▶ _Task instructions_
Retrieve each line that contains the word "other" from the entries below.

▶ _Entries provided_
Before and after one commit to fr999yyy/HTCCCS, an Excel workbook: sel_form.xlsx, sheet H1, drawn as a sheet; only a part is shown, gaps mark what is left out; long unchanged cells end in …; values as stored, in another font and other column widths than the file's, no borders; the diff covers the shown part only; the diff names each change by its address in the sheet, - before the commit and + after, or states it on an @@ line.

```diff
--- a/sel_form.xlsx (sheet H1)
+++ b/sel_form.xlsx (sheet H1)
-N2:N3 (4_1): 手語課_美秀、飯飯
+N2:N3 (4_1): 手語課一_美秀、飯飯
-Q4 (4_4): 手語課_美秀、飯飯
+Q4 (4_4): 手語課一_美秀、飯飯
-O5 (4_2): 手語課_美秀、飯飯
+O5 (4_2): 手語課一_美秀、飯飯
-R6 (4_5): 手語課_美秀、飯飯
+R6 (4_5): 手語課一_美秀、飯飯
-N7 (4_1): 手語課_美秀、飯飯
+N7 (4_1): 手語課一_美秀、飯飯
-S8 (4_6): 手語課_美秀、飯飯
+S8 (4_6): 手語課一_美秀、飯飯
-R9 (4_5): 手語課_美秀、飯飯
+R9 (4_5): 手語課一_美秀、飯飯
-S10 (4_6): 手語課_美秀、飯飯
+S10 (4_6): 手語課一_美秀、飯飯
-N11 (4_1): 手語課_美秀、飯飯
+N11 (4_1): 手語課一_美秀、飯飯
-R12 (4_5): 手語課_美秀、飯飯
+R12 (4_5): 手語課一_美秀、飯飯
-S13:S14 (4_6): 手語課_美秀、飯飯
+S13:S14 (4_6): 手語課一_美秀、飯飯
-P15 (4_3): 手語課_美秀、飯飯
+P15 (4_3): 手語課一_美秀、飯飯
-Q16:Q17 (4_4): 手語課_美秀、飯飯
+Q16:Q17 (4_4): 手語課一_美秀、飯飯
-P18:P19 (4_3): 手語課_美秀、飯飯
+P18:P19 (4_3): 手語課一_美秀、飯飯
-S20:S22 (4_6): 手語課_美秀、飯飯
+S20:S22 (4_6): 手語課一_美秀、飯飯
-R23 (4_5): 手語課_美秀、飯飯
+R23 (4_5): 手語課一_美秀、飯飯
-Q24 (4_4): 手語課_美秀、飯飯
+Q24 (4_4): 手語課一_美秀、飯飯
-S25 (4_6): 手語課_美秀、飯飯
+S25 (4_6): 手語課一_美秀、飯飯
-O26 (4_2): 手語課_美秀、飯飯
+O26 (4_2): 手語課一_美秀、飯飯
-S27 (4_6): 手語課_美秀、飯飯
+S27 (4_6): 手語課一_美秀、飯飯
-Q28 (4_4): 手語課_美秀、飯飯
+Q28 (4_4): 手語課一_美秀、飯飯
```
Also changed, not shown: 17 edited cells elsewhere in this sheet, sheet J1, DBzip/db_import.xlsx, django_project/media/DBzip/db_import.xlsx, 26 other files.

▶ _Solution for this task_
Before and after one commit to fr999yyy/HTCCCS, an Excel workbook: sel_form.xlsx, sheet H1, drawn as a sheet; only a part is shown, gaps mark what is left out; long unchanged cells end in …; values as stored, in another font and other column widths than the file's, no borders; the diff covers the shown part only; the diff names each change by its address in the sheet, - before the commit and + after, or states it on an @@ line.
Also changed, not shown: 17 edited cells elsewhere in this sheet, sheet J1, DBzip/db_import.xlsx, django_project/media/DBzip/db_import.xlsx, 26 other files.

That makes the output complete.